“Pickles are made in such infinite variation,” says the cook-author-activist. “Every year in the Lower East Side of Manhattan, the New York Food Museum organizes this international pickle festival.” The event, called Pickle Day, which is coming up next weekend showcases New York picklers alongside pickling traditions and styles from New York’s vast immigrant population.
But for pickle lovers like Sandorkraut (and us), we won’t have to wait until then for some half-sours. “Right now I have all of these pickles in my fridge and every time I open my fridge it just smells like pickles, and I love having that smell in my life and around me,” Katz says.
For beginner picklers:
Dilly Beans Time frame: 6 weeks
Special Equipment: sealable canning jars: 1 1/2 pint/750 milliliter size is best, as its height perfectly accommodates the length of string beans
Whole dried chili peppers
Fresh dill (flowering tops best, or leaves)
White distilled vinegar
1) Guesstimate how many jars you’ll fill with the string beans you have. Thoroughly clean jars and line them up.
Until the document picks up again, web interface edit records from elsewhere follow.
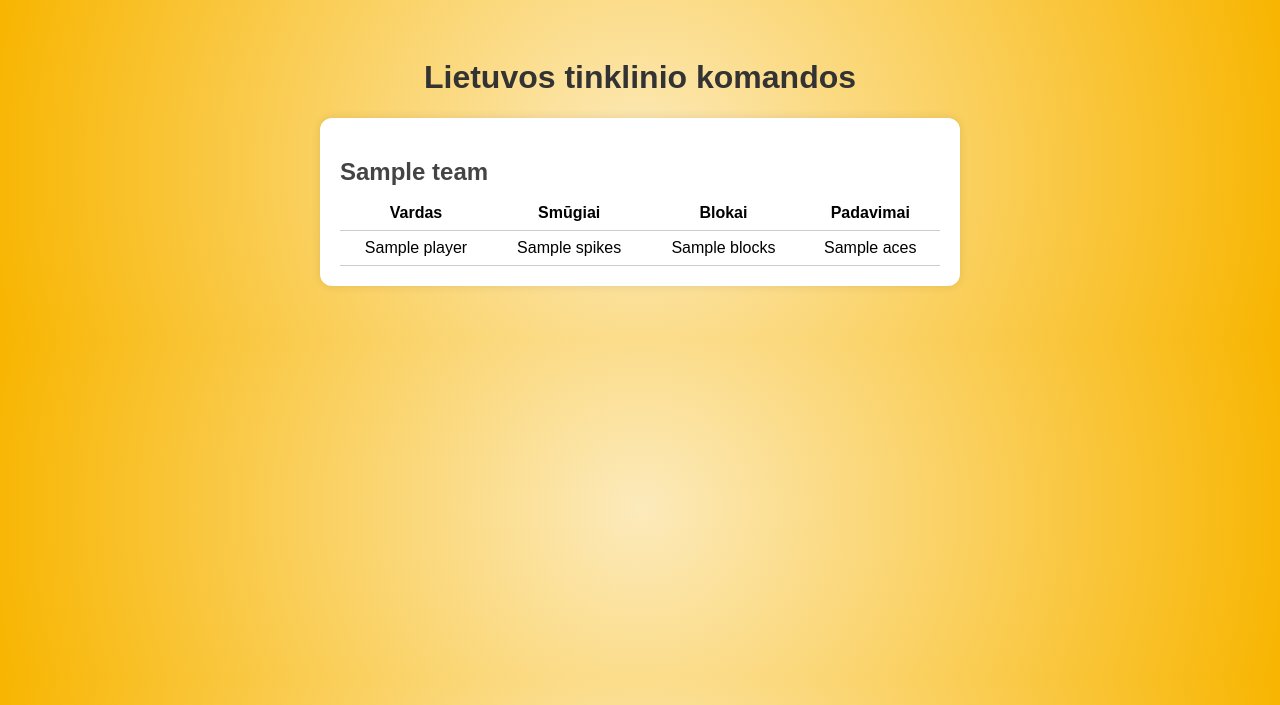
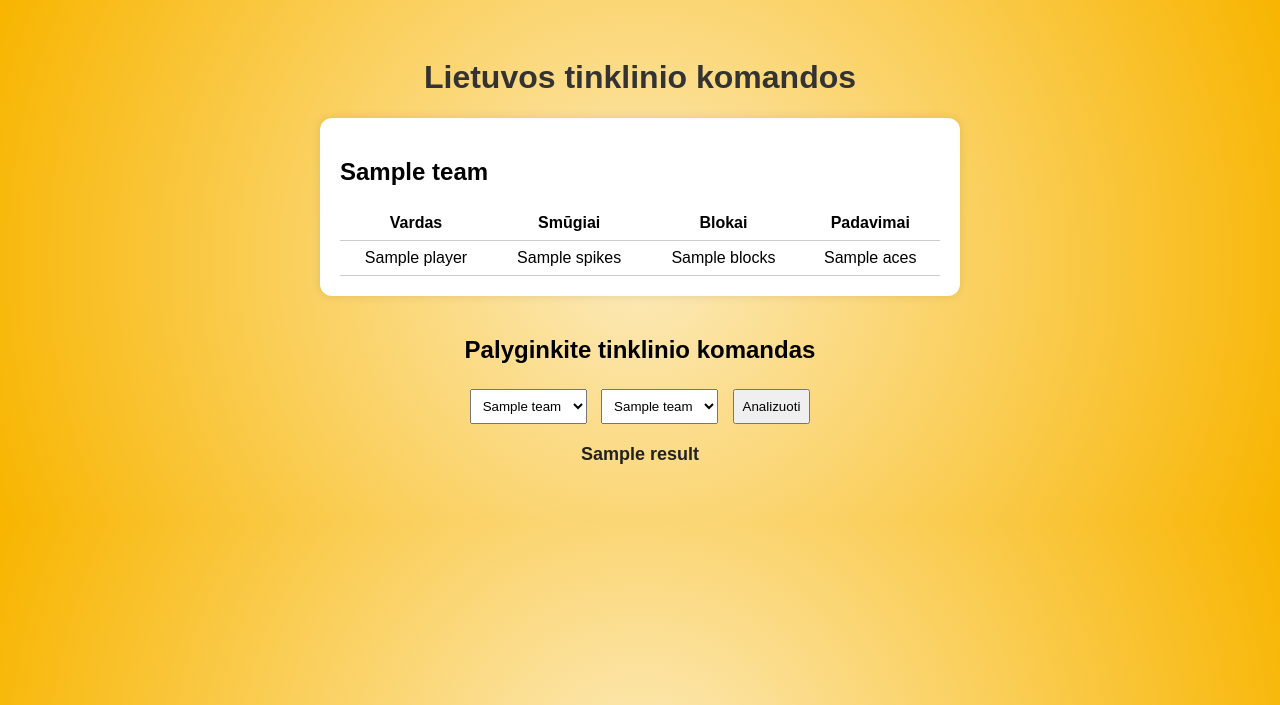
Before and after one commit to Pliusminus2002/sports-analyzer, a Flask app: template app/templates/volleyball.html in a window 1280 px wide. Shown: the top 705 px of the page. Run offline with Flask 3, Linux system fonts and the light colour scheme; the template is opened without the code that fills it: most values are stand-ins (such as "Sample title", 1, 10 or a date in 2020).

Commit message:
Update volleyball.html

```diff
--- a/app/templates/volleyball.html
+++ b/app/templates/volleyball.html
@@ -21,23 +21,35 @@
             box-shadow: 0 0 10px rgba(0,0,0,0.1);
             width: 600px;
         }
-        .team h2 {
-            color: #444;
-            margin-bottom: 10px;
-        }
         table {
             width: 100%;
             border-collapse: collapse;
+            margin-top: 10px;
         }
         th, td {
             padding: 8px;
             border-bottom: 1px solid #ccc;
             text-align: center;
         }
+        form {
+            text-align: center;
+            margin-top: 40px;
+        }
+        select, button {
+            padding: 8px;
+            margin: 5px;
+        }
+        .result {
+            font-size: 18px;
+            font-weight: bold;
+            margin-top: 15px;
+            color: #222;
+        }
     </style>
 </head>
 <body>
     <h1>Lietuvos tinklinio komandos</h1>
+
     {% for team in teams %}
     <div class="team">
         <h2>{{ team.name }}</h2>
@@ -59,5 +71,24 @@
         </table>
     </div>
     {% endfor %}
+
+    <form method="POST">
+        <h2>Palyginkite tinklinio komandas</h2>
+        <select name="team1">
+            {% for team in teams %}
+            <option value="{{ team.name }}">{{ team.name }}</option>
+            {% endfor %}
+        </select>
+        <select name="team2">
+            {% for team in teams %}
+            <option value="{{ team.name }}">{{ team.name }}</option>
+            {% endfor %}
+        </select>
+        <button type="submit">Analizuoti</button>
+
+        {% if result %}
+        <p class="result">{{ result }}</p>
+        {% endif %}
+    </form>
 </body>
 </html>
```
Lines whose indentation alone changed are shown as unchanged.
2) Into each jar, place 1 clove garlic, 1 teaspoon (5 ml) of salt, 1 whole red chili pepper, 1/4 teaspoon (1/5 ml) of celery seed, and a flowering dill top or small bunch of dill leaves. Then fill the jar with beans standing on end, stuffing them as tightly as you can into the jar.
3) For each jar you have filled, measure 1 cup (250 ml) of water. Boil the vinegar-water mixture, then pour it into the jars over the beans and spices, to 1/2 inch (1 cm) from the top of the jar.
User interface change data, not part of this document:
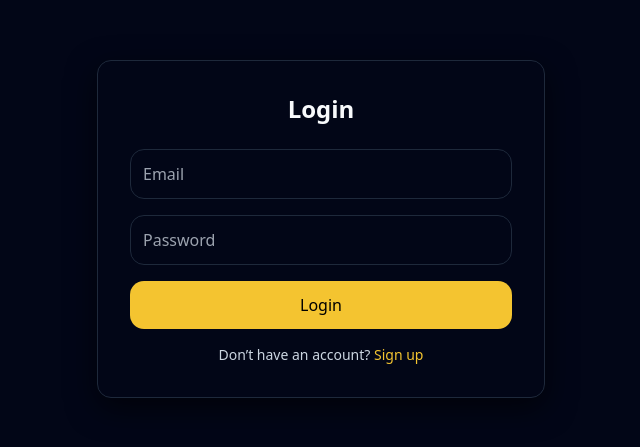
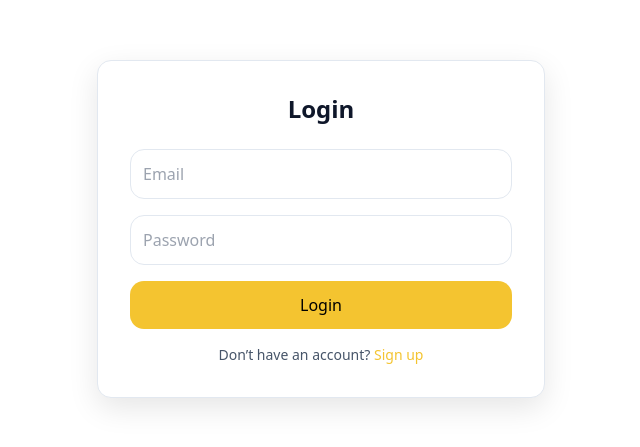
Before and after one commit to FutureForgeOrg/Ticket-Booking-System, a React app in the folder frontend/: page /login in a window 1280 px wide. Shown: the part 171-618 px from the top of the page, without its empty margins (319-959 px from the left). Built offline with nearby package versions, Linux system fonts and the light colour scheme; no server answers; the HTML template or start-up script is replaced by a standard one.

Commit message:
style : toggle theme support and ux enhacements

```diff
--- a/frontend/src/components/Home/Navbar/Navbar.tsx
+++ b/frontend/src/components/Home/Navbar/Navbar.tsx
@@ -6,10 +6,12 @@ import { popularCities } from "../../../utils/data/cities";
 import { useNavigate } from "react-router-dom";
 import { useAuthStore } from "../../../store/authStore";
 import UserMenu from "./UserMenu";
+import { useThemeStore } from "../../../store/themeStore";
 
 export default function Navbar() {
   const { city, setCity } = useCityStore();
   const { user } = useAuthStore();
+  const { isDark, toggleTheme } = useThemeStore();
   // console.log("Navbar user:", user);
   const navigate = useNavigate();
   return (
@@ -48,6 +50,14 @@ export default function Navbar() {
 
           {/* RIGHT: ACTIONS */}
           <div className="flex items-center gap-3">
+            <Button
+              variant="ghost"
+              size="sm"
+              onClick={toggleTheme}
+              className="p-2"
+            >
+              {isDark ? "☀️" : "🌙"}
+            </Button>
             <Select
               value={city}
               options={popularCities}
--- a/frontend/src/components/ShowSeatsBooking/SeatGrid.tsx
+++ b/frontend/src/components/ShowSeatsBooking/SeatGrid.tsx
@@ -24,7 +24,7 @@ function SeatTypeDivider({
 
   return (
     <div className="my-6 flex-col justify-center items-center gap-4">
-      <div className="text-sm text-center font-normal italic text-gray-200 whitespace-nowrap">
+      <div className="text-sm text-center font-normal italic text-muted whitespace-nowrap">
         ₹{price} {labelMap[type]}
       </div>
       <div className="h-[0.5px] flex-1 bg-gray-400" />
--- a/frontend/src/components/ShowSeatsBooking/Seats.tsx
+++ b/frontend/src/components/ShowSeatsBooking/Seats.tsx
@@ -26,16 +26,16 @@ export default function Seat({ seatId, row, number, type, isBooked, bookedBy }:
       disabled={isBooked}
       onClick={() => toggleSeat({ seatId, row, number, type })}
       className={clsx(
-        "h-7 w-7 rounded-sm border text-[10px] leading-none transition",
+        "size-8 rounded-sm border text-[10px] leading-none transition",
         "flex items-center justify-center",
-        isBooked && bookedBy === user?._id && "bg-blue-600 text-white cursor-not-allowed opacity-40",
+        isBooked && bookedBy === user?._id && "bg-seat-booked text-white cursor-not-allowed opacity-40",
         isBooked && "cursor-not-allowed opacity-40 line-through",
-        !isBooked && !isSelected && "hover:scale-[1.06]",
-        isSelected && "bg-green-600 text-white border-green-700",
+        !isBooked && !isSelected && "hover:scale-[1]",
+        isSelected && "bg-seat-selected text-white border-seat-selected",
         !isSelected && !isBooked && "bg-transparent",
-        type === "premium" && !isSelected && "border-yellow-500",
-        type === "vip" && !isSelected && "border-purple-500",
-        type === "regular" && !isSelected && "border-gray-400"
+        type === "premium" && !isSelected && "border-seat-premium",
+        type === "vip" && !isSelected && "border-seat-vip",
+        type === "regular" && !isSelected && "border-seat-regular"
       )}
       title={`${row}${number} • ${type}${isBooked ? " • booked" : ""}`}
     >
--- a/frontend/src/index.css
+++ b/frontend/src/index.css
@@ -3,6 +3,54 @@
 @tailwind utilities;
 
 @layer base {
+  :root {
+    --color-canvas: #ffffff;
+    --color-surface: #ffffff;
+    --color-border: #e2e8f0;
+    --color-primary: #F4C430;
+    --color-primary-hover: #EAB308;
+    --color-primary-soft: rgba(244,196,48,0.2);
+    --color-secondary: #22C55E;
+    --color-secondary-soft: rgba(34,197,94,0.18);
+    --color-text-primary: #0f172a;
+    --color-text-secondary: #475569;
+    --color-text-muted: #64748b;
+    --color-danger: #EF4444;
+    --color-skeleton: #f1f5f9;
+    --shadow-soft: 0 10px 30px rgba(0,0,0,0.1);
+    --shadow-focus: 0 0 0 3px rgba(244,196,48,0.4);
+    --color-seat-selected: #22C55E;
+    --color-seat-booked: #22C55E;
+    --color-seat-booked-bg: #f1f5f9;
+    --color-seat-premium: #F4C430;
+    --color-seat-vip: #8B5CF6;
+    --color-seat-regular: #e2e8f0;
+  }
+
+  .dark {
+    --color-canvas: #020617;
+    --color-surface: #020617;
+    --color-border: #1E293B;
+    --color-primary: #F4C430;
+    --color-primary-hover: #EAB308;
+    --color-primary-soft: rgba(244,196,48,0.2);
+    --color-secondary: #22C55E;
+    --color-secondary-soft: rgba(34,197,94,0.18);
+    --color-text-primary: #F8FAFC;
+    --color-text-secondary: #CBD5E1;
+    --color-text-muted: #94A3B8;
+    --color-danger: #EF4444;
+    --color-skeleton: #334155;
+    --shadow-soft: 0 10px 30px rgba(0,0,0,0.6);
+    --shadow-focus: 0 0 0 3px rgba(244,196,48,0.4);
+    --color-seat-selected: #22C55E;
+    --color-seat-booked: #22C55E;
+    --color-seat-booked-bg: #334155;
+    --color-seat-premium: #F4C430;
+    --color-seat-vip: #8B5CF6;
+    --color-seat-regular: #1E293B;
+  }
+
   body {
     @apply bg-canvas text-text-primary antialiased;
   }
--- a/frontend/src/pages/MovieShowSeats.tsx
+++ b/frontend/src/pages/MovieShowSeats.tsx
@@ -131,7 +131,7 @@ export default function ShowSeatPage() {
                   Selected
                 </p>
 
-                <p className="mt-1 text-xs text-gray-200 truncate max-w-[220px]">
+                <p className="mt-1 text-xs text-muted truncate max-w-[220px]">
                   {selectedList.map((s) => `${s.row}${s.number}`).join(", ") ||
                     "—"}
                 </p>
--- a/frontend/src/routes/AppInitializer.tsx
+++ b/frontend/src/routes/AppInitializer.tsx
@@ -1,6 +1,7 @@
 import { useEffect } from "react";
 import { useAuthStore } from "../store/authStore";
 import { useGetUserAuth } from "../hooks/useUserAuth";
+import { useThemeStore } from "../store/themeStore";
 
 export default function AppInitializer({
   children,
@@ -10,6 +11,7 @@ export default function AppInitializer({
   const setUser = useAuthStore((s) => s.setUser);
   const setAuthInitialized = useAuthStore((s) => s.setAuthInitialized);
   const { isLoading, data, isError } = useGetUserAuth();
+  const { isDark, setTheme } = useThemeStore();
 
   useEffect(() => {
     if (data) {
@@ -24,6 +26,10 @@ export default function AppInitializer({
     }
   }, [data, isError, setUser, setAuthInitialized, isLoading]);
 
+  useEffect(() => {
+    setTheme(isDark);
+  }, [isDark, setTheme]);
+
   if (isLoading) {
     return (
       <div className="min-h-screen flex items-center justify-center bg-canvas text-text-primary">
--- /dev/null
+++ b/frontend/src/store/themeStore.ts
@@ -0,0 +1,35 @@
+import { create } from "zustand";
+
+type ThemeState = {
+  isDark: boolean;
+  setTheme: (isDark: boolean) => void;
+  toggleTheme: () => void;
+};
+
+const getInitialTheme = (): boolean => {
+  if (typeof window !== "undefined") {
+    const stored = localStorage.getItem("theme");
+    if (stored) return stored === "dark";
+    return window.matchMedia("(prefers-color-scheme: dark)").matches;
+  }
+  return false;
+};
+
+export const useThemeStore = create<ThemeState>((set, get) => ({
+  isDark: getInitialTheme(),
+
+  setTheme: (isDark) => {
+    set({ isDark });
+    localStorage.setItem("theme", isDark ? "dark" : "light");
+    if (isDark) {
+      document.documentElement.classList.add("dark");
+    } else {
+      document.documentElement.classList.remove("dark");
+    }
+  },
+
+  toggleTheme: () => {
+    const current = get().isDark;
+    get().setTheme(!current);
+  },
+}));
--- a/frontend/tailwind.config.ts
+++ b/frontend/tailwind.config.ts
@@ -1,6 +1,7 @@
 import type { Config } from "tailwindcss";
 
 const config: Config = {
+  darkMode: 'class',
   content: [
     "./index.html",
     "./src/**/*.{js,jsx,ts,tsx}",
@@ -8,30 +9,39 @@ const config: Config = {
   theme: {
     extend: {
       colors: {
-        canvas: "#020617",   // main background
-        surface: "#020617",  // cards / sections
-        border: "#1E293B",
+        canvas: "var(--color-canvas)",   // main background
+        surface: "var(--color-surface)",  // cards / sections
+        border: "var(--color-border)",
 
         primary: {
-          DEFAULT: "#F4C430",
-          hover: "#EAB308",
-          soft: "rgba(244,196,48,0.2)",
+          DEFAULT: "var(--color-primary)",
+          hover: "var(--color-primary-hover)",
+          soft: "var(--color-primary-soft)",
         },
 
         secondary: {
-          DEFAULT: "#22C55E",
-          soft: "rgba(34,197,94,0.18)",
+          DEFAULT: "var(--color-secondary)",
+          soft: "var(--color-secondary-soft)",
         },
 
         text: {
-          primary: "#F8FAFC",
-          secondary: "#CBD5E1",
-          muted: "#94A3B8",
+          primary: "var(--color-text-primary)",
+          secondary: "var(--color-text-secondary)",
+          muted: "var(--color-text-muted)",
         },
 
-        danger: "#EF4444",
+        danger: "var(--color-danger)",
 
-        skeleton : "#334155",
+        skeleton: "var(--color-skeleton)",
+
+        seat: {
+          selected: "var(--color-seat-selected)",
+          booked: "var(--color-seat-booked)",
+          "booked-bg": "var(--color-seat-booked-bg)",
+          premium: "var(--color-seat-premium)",
+          vip: "var(--color-seat-vip)",
+          regular: "var(--color-seat-regular)",
+        },
       },
 
       borderRadius: {
@@ -39,8 +49,8 @@ const config: Config = {
       },
 
       boxShadow: {
-        soft: "0 10px 30px rgba(0,0,0,0.6)",
-        focus: "0 0 0 3px rgba(244,196,48,0.4)",
+        soft: "var(--shadow-soft)",
+        focus: "var(--shadow-focus)",
       },
     },
   },
```
Also changed, not shown: frontend/src/components/ShowSeatsBooking/SeatLens.tsx (+11 -11 lines), 1 other file (tests, documents, lock files or other folders).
4) Seal the jars and place them in a large pot of boiling water for a 10-minute heat processing.
Leave the dilly beans for at least 6 weeks for the flavors to meld, then open jars as desired and enjoy.
Note: Katz points out that “pickling food in vinegar is not a fermentation process” but that “vinegar pickling makes use of a fermented product, vinegar.” Most if not all of his other recipes are actual fermentation processes.
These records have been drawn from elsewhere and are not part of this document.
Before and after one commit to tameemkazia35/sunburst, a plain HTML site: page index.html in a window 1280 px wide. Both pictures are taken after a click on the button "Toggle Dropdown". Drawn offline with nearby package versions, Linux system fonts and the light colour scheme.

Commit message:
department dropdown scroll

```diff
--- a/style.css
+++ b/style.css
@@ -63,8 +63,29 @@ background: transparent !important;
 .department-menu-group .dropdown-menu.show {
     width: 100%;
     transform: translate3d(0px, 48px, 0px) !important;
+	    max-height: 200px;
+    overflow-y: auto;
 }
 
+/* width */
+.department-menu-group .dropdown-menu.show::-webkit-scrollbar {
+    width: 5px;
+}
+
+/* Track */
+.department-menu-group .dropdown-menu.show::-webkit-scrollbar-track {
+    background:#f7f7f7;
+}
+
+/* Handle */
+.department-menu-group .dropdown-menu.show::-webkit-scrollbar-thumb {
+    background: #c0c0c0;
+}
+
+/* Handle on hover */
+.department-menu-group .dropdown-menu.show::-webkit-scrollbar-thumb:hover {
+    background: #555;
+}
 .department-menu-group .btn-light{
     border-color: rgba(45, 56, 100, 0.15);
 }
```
For advanced picklers:
Pickled Watermelon Rinds
Timeframe: 1 to 4 weeks
*Special equipment: Ceramic crock or food-grade plastic bucket; Plate that fits inside crock or bucket; 1 gallon/4liter jug filled with water, or other weight; Cloth cover
3 to 4 pounds/ 1.5 to 2 kg organic watermelon rinds, cut into one inch thick “ribs”
3/8 cup (6 tbsp)/90 ml sea salt
3 to 4 heads fresh flowering dill, or 3 to 4 tbsp/45 to 60 ml of any form of dill (fresh or dried leaf or seeds)
2 to 3 heads garlic, peeled
1 handful fresh grape, cherry, oak and/or horseradish leaves (if available)
1 pinch black peppercorns
1) Dissolve sea salt in 1/2 gallon (2 liters) of water to create brine solution. Stir until salt is thoroughly dissolved.
2) Clean the crock, then place at the bottom of it dill, garlic, fresh grape leaves, and a pinch of black peppercorns.
3) Place rinds in the crock.
4) Pour brine over the rinds, place the (clean) plate over them, then weigh it down with a jug filled with water or a boiled rock. If the brine doesn’t cover the weighed-down plate, add more brine mixed at the same ratio of just under 1 tbsp of salt to each cup of water.
5) Cover the crock with a cloth to keep out dust and flies and store it in a cool place.
6) Check the crock every day. Skim any mold from the surface, but don’t worry if you can’t get it all. If there’s mold, be sure to rinse the plate and weight. Taste the pickles after a few days.
7) Enjoy the pickles as they continue to ferment. Continue to check on the crock every day.
8) Eventually, after one to four weeks (depending on the temperature), the pickles will be fully sour. Continue to enjoy them, moving them to the fridge to slow down fermentation.